My final section was looking at the presentation of the animal Other in the novel. Using ecoGothic and the Figari and Skogen essay, I put forward the idea that the animal Other is side-lined despite these werewolves being presented in a naturalistic manner. I deconstructed the character of Sam and his engagement with human language as the means of subjectivity. By reading alongside the importance of smell and the characters of Isobel and Shelby, it is possible to show the complexity of the novel in both celebrating the human subject but allowing the wolf to exist within the text. These ideas will form the basis of my fourth chapter so it was wonderful to get some feedback from the group. Hopefully it has also been useful in their reading of Marcus Sedgwick’s The Dark Horse (2003) this week.

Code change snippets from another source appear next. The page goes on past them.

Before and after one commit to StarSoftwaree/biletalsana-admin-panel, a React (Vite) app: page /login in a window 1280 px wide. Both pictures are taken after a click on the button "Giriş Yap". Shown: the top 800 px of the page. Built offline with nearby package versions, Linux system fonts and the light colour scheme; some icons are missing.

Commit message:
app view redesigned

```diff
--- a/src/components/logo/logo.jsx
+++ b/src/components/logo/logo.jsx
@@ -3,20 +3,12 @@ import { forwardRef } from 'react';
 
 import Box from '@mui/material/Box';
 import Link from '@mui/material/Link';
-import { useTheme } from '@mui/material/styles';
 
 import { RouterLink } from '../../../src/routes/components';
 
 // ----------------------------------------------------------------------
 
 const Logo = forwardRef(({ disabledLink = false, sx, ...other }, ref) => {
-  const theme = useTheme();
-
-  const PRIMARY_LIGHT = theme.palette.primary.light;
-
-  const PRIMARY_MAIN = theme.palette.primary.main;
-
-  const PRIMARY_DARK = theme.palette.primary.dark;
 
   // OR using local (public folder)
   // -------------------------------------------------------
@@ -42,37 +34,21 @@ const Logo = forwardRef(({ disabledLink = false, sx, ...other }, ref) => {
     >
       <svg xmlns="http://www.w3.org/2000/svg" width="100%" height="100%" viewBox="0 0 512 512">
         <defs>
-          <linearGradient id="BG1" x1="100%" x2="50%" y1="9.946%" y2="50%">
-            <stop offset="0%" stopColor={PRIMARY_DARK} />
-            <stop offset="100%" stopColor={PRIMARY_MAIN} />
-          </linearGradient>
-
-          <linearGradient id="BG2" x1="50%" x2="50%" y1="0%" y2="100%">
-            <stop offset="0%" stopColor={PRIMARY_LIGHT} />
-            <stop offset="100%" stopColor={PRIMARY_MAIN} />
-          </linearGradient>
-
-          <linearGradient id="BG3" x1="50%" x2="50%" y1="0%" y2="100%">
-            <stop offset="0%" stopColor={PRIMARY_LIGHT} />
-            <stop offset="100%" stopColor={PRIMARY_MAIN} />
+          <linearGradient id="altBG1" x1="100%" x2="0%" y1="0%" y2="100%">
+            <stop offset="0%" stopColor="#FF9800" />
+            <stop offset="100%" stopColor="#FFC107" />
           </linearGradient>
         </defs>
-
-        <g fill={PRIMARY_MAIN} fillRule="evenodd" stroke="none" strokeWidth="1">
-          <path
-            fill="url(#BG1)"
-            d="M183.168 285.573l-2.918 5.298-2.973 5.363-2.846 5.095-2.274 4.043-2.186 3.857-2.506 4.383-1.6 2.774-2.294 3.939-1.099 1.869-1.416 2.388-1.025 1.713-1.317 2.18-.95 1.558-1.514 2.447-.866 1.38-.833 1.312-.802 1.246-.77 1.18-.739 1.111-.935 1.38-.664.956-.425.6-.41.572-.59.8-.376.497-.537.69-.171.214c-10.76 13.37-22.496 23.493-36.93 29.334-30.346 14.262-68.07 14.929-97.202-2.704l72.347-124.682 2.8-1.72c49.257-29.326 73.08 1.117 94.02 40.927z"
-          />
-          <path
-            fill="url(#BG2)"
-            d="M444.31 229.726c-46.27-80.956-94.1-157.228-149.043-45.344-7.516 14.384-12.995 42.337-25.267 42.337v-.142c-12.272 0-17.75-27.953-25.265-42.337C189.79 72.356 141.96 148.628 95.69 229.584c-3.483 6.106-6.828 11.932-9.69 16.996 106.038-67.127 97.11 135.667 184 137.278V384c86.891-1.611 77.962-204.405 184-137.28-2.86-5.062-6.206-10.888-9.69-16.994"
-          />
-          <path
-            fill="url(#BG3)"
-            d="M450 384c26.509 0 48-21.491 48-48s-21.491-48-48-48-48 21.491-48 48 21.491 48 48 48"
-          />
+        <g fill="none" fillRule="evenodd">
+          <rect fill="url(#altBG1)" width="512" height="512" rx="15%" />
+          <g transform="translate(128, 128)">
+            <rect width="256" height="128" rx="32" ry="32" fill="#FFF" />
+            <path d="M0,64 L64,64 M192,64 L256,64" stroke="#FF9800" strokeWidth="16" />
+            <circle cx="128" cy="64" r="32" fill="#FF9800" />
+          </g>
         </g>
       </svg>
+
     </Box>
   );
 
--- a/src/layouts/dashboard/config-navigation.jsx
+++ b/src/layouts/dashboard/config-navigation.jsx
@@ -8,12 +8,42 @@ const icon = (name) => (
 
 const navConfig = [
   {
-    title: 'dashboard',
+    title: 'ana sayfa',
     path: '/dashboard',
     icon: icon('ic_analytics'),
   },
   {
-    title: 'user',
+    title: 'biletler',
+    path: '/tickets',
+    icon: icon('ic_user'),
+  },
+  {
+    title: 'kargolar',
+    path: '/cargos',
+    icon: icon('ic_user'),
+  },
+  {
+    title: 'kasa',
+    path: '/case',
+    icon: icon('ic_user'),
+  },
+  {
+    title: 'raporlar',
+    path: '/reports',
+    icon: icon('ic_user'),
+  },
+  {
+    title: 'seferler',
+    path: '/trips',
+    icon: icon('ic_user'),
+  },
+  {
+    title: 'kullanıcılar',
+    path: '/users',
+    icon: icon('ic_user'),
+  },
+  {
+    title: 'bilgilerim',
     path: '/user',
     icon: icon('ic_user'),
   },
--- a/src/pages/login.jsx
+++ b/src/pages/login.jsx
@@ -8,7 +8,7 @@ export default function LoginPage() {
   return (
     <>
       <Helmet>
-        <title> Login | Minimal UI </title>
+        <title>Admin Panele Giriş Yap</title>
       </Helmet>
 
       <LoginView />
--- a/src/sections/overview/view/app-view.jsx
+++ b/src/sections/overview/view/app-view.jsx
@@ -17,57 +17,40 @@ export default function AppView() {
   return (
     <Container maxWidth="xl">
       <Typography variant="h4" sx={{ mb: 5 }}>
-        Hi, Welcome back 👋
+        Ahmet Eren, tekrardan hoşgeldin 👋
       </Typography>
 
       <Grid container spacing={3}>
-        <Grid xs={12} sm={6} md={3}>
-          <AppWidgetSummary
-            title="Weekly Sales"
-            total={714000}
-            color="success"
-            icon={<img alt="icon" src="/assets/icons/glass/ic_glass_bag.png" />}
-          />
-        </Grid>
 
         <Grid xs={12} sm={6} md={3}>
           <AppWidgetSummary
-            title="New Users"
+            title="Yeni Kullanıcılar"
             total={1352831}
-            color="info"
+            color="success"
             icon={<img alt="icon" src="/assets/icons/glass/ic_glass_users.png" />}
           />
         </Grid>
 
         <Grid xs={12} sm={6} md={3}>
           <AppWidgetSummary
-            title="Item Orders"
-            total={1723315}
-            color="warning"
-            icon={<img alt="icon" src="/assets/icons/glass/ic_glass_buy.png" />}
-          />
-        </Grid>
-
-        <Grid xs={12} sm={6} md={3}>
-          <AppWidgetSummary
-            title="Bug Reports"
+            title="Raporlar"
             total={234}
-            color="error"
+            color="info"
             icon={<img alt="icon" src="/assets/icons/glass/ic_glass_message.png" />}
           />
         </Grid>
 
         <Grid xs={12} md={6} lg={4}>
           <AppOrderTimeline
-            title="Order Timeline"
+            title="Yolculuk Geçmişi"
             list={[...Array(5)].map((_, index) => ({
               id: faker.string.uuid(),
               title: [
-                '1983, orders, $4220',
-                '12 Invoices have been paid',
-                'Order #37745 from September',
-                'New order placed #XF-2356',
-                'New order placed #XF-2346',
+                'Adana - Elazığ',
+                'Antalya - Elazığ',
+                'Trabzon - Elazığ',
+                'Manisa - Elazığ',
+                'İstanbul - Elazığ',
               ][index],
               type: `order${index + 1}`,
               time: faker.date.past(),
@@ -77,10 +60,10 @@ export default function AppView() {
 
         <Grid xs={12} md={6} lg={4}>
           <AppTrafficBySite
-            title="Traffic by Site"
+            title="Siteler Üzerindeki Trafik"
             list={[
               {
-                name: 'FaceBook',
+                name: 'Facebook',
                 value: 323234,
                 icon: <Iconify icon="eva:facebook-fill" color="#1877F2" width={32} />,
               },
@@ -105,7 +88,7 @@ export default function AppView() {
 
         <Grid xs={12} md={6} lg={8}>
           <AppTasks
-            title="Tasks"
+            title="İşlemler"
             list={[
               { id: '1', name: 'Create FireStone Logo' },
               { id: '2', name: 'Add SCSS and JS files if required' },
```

Overall, I found the whole experience of preparing and giving the workshops invaluable. The students were lively and engaged and a credit to the module as a whole.